Task item: The word "current" marks the lines to copy; find all of them in the entries below.
---------- Task data ----------
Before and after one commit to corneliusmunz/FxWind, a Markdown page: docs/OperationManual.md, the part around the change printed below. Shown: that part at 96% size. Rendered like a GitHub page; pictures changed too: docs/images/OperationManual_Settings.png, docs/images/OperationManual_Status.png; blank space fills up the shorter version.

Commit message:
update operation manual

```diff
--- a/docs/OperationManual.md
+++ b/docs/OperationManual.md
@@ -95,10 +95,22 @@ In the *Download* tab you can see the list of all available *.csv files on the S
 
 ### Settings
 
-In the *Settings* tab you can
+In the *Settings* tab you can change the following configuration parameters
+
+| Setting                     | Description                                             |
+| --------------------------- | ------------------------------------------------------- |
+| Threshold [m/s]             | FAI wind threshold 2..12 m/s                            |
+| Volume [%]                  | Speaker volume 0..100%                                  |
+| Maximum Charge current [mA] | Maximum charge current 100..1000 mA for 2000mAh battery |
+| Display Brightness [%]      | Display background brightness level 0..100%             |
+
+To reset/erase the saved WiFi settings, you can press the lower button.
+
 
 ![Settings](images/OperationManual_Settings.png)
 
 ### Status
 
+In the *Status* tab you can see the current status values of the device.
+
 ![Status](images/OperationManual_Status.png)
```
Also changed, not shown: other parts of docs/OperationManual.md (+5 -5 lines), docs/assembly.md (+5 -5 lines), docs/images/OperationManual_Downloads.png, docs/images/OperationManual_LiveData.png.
----------
---------- Task data ----------
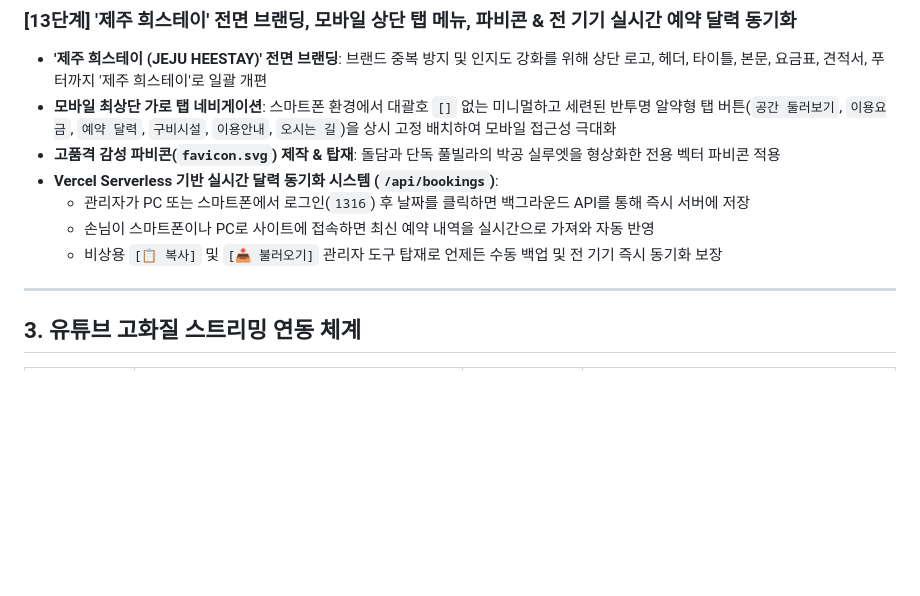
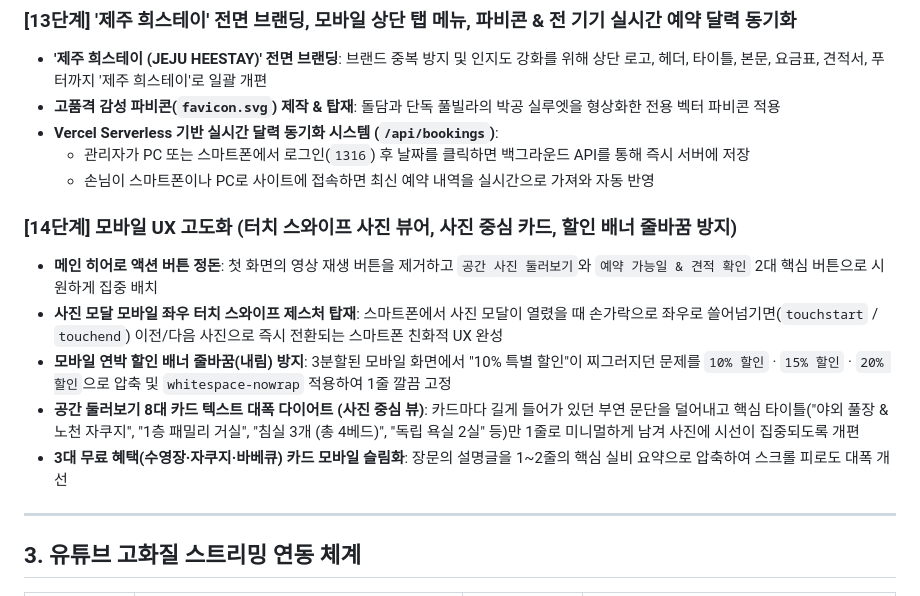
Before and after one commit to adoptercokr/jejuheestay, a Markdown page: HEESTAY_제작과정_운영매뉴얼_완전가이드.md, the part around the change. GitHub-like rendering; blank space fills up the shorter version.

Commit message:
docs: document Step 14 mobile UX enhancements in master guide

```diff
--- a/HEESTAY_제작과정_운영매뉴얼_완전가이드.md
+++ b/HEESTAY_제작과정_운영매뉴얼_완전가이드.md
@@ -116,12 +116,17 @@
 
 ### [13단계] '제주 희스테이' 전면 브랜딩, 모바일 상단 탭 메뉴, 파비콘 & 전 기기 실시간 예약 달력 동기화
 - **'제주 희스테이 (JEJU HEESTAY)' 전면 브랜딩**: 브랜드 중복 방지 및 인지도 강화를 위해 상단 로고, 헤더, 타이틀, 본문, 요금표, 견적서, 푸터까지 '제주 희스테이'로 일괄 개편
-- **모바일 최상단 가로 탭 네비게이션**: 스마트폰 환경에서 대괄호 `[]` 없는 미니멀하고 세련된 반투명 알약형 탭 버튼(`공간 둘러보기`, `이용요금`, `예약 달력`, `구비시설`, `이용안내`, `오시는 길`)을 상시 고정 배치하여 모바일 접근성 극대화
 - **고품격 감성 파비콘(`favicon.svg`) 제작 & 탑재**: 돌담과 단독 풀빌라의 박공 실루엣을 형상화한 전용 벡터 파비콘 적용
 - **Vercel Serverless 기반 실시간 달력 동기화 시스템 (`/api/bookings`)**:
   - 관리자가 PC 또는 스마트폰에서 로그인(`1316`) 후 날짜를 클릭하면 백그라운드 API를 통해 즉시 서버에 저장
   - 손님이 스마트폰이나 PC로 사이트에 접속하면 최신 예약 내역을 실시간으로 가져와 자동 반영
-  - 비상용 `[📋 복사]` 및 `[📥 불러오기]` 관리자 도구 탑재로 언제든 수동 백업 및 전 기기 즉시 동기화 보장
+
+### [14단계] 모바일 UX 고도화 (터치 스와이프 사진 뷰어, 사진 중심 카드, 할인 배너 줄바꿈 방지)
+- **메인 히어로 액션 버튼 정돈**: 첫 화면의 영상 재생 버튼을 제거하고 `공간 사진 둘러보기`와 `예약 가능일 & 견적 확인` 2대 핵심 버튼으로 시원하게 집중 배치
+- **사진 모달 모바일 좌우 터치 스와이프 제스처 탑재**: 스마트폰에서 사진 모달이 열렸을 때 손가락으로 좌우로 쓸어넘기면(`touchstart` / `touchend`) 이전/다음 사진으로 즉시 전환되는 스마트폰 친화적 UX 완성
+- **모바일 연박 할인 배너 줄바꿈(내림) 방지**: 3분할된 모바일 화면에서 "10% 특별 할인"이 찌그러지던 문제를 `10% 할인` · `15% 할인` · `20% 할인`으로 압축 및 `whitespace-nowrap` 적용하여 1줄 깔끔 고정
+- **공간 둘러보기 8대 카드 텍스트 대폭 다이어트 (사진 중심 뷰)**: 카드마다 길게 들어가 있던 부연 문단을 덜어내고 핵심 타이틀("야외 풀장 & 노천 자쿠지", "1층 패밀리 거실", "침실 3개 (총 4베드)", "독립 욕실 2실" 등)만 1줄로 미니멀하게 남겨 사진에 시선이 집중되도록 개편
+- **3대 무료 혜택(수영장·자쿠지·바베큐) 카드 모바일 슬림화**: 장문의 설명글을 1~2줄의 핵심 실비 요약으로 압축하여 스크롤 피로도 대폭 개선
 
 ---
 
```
----------
Your response:
+| Maximum Charge current [mA] | Maximum charge current 100..1000 mA for 2000mAh battery |
+In the *Status* tab you can see the current status values of the device.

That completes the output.